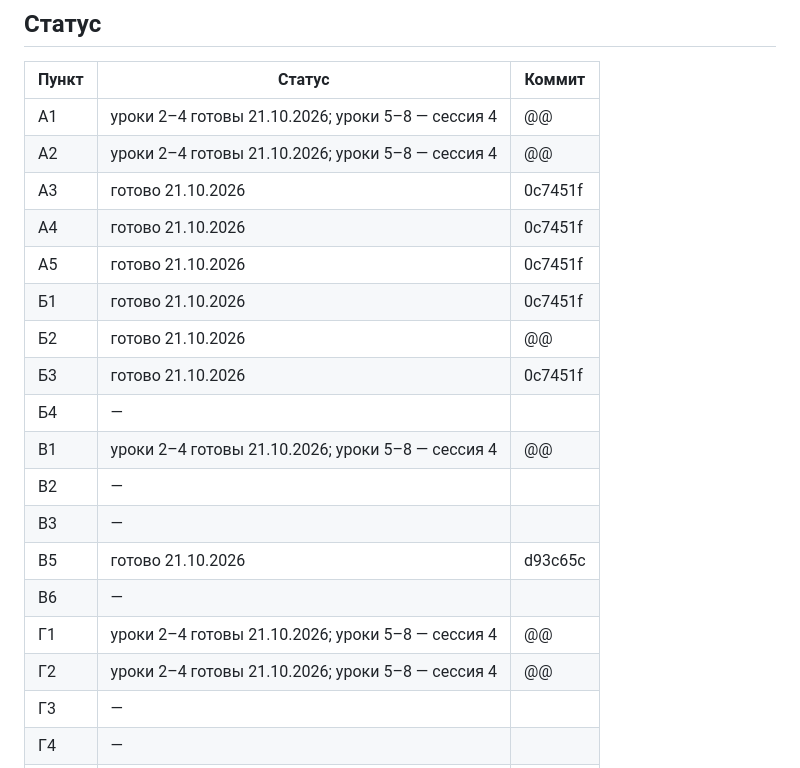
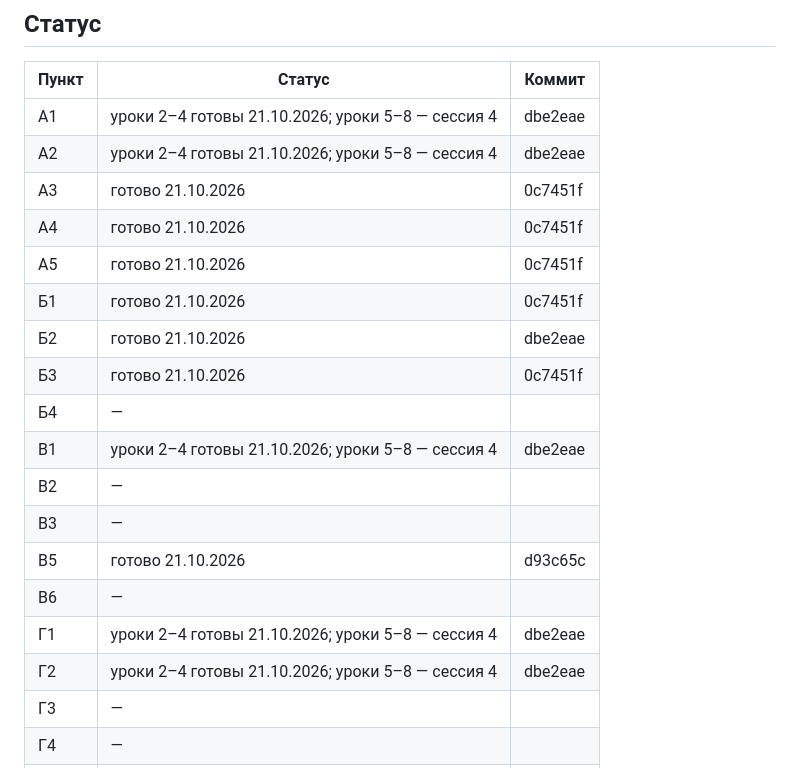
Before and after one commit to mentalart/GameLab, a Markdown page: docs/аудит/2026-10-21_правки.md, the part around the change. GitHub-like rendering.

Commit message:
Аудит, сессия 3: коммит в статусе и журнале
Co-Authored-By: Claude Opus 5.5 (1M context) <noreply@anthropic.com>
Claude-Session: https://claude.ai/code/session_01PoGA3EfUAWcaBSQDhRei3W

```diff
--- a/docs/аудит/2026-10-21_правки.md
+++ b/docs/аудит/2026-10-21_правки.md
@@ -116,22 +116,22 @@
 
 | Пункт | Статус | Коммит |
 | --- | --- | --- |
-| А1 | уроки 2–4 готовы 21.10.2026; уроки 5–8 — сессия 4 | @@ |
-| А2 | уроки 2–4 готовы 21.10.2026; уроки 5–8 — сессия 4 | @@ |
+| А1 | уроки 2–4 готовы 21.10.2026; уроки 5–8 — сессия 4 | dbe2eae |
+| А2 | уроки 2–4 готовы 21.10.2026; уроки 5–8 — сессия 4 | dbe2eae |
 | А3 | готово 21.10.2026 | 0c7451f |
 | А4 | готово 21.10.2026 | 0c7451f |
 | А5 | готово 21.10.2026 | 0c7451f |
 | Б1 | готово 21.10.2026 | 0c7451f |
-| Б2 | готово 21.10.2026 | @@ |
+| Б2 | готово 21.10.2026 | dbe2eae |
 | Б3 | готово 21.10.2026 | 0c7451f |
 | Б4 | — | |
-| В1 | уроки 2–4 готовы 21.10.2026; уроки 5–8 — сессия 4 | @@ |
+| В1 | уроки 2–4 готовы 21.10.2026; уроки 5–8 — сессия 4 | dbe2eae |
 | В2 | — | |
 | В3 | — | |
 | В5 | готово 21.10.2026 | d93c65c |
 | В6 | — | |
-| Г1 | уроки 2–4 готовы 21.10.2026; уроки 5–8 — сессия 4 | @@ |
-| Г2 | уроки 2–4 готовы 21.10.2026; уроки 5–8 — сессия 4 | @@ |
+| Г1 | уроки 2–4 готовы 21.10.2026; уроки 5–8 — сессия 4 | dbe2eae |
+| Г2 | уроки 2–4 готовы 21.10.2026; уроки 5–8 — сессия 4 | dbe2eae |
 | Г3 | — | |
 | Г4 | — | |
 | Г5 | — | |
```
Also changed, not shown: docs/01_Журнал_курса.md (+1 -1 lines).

━━━━━━━━━━━━━━━━━━━━

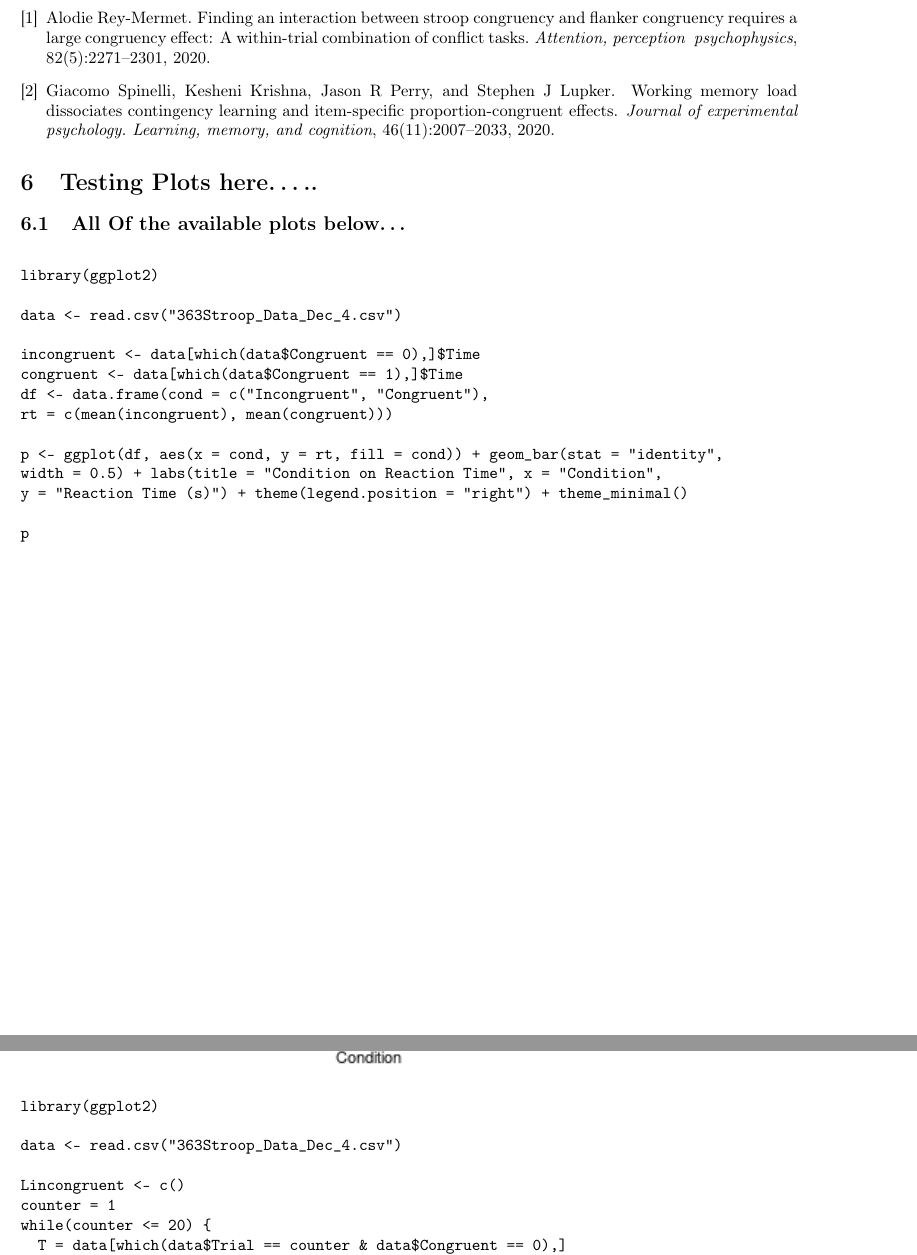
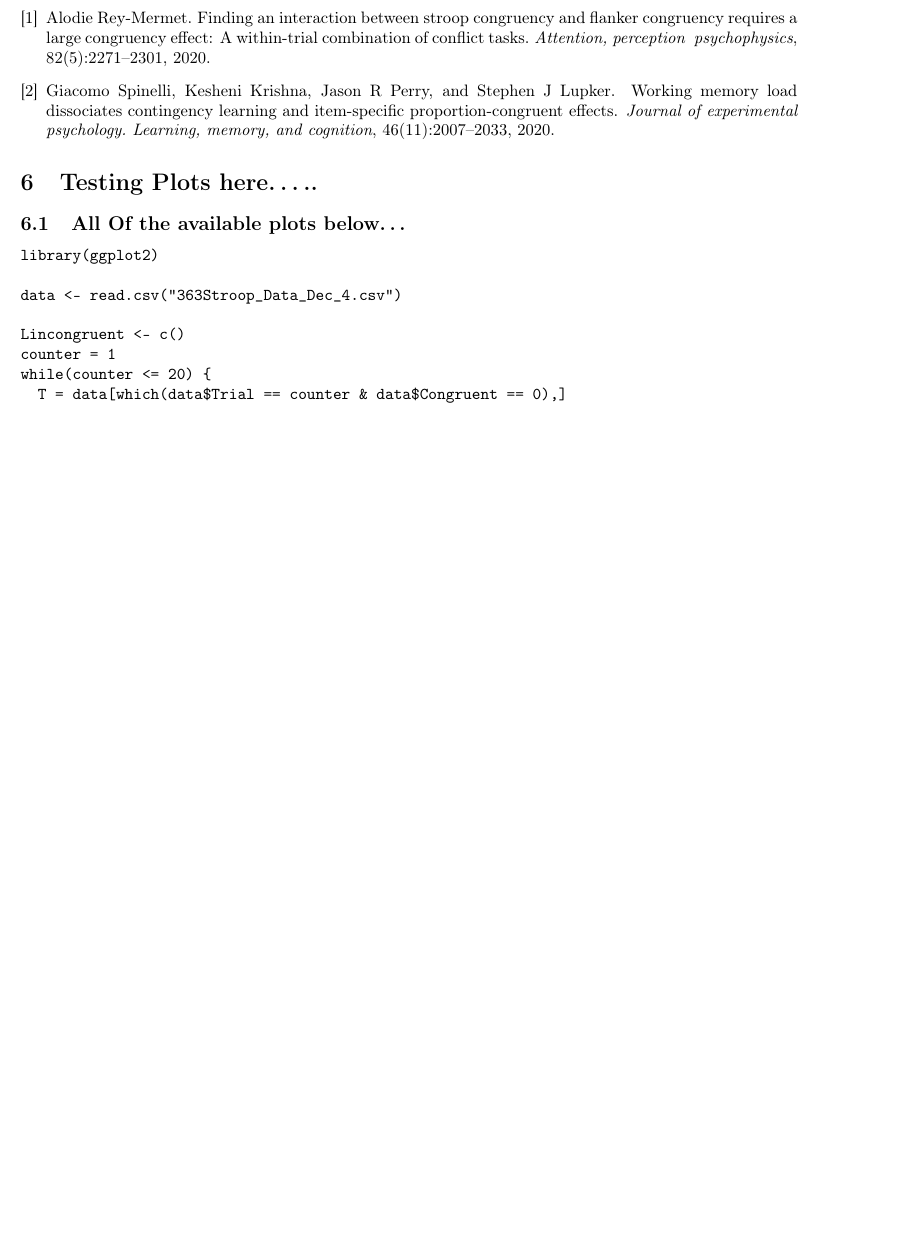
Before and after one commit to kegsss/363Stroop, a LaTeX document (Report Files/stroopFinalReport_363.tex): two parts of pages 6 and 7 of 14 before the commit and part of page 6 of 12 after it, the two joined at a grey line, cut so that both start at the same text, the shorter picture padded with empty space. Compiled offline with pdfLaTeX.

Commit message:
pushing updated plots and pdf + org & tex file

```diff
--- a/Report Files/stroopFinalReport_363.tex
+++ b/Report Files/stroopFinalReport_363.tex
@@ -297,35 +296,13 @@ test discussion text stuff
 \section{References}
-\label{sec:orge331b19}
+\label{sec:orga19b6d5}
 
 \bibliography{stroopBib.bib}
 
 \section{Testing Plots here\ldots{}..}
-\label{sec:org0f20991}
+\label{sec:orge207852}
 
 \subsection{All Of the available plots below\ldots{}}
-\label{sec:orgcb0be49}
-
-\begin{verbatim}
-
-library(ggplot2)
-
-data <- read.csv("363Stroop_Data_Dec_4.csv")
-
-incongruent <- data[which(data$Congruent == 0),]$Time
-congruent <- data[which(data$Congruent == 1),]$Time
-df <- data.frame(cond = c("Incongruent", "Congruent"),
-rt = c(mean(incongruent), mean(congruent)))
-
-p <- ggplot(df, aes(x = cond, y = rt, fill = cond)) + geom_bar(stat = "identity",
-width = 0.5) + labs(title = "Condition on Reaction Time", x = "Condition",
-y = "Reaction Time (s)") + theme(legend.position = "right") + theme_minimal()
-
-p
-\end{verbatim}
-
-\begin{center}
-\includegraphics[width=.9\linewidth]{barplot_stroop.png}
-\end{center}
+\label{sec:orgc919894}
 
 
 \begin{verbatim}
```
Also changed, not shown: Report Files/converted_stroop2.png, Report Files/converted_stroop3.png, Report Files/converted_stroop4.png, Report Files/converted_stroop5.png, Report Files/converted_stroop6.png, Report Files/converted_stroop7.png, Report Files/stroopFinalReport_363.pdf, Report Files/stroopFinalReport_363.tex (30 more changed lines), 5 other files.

━━━━━━━━━━━━━━━━━━━━

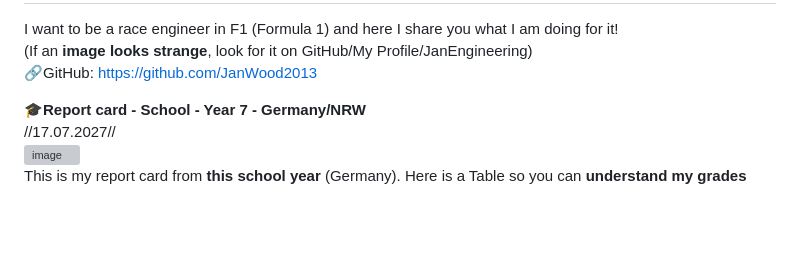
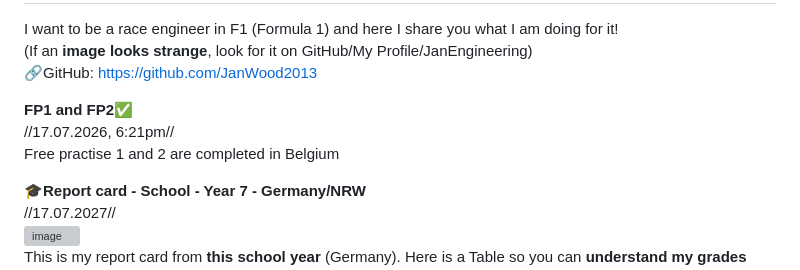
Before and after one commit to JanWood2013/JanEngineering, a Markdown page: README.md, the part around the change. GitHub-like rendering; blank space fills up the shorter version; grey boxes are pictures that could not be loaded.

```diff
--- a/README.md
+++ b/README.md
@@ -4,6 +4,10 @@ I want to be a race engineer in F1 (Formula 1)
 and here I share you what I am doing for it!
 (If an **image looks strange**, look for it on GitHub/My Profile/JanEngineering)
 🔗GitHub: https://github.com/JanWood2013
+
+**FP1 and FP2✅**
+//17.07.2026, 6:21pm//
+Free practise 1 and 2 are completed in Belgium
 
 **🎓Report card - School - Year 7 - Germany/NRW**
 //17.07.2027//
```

━━━━━━━━━━━━━━━━━━━━

Problem details:
Tell me how many lines of the data hold the word "around", giving only the number.

Answer to this task:
2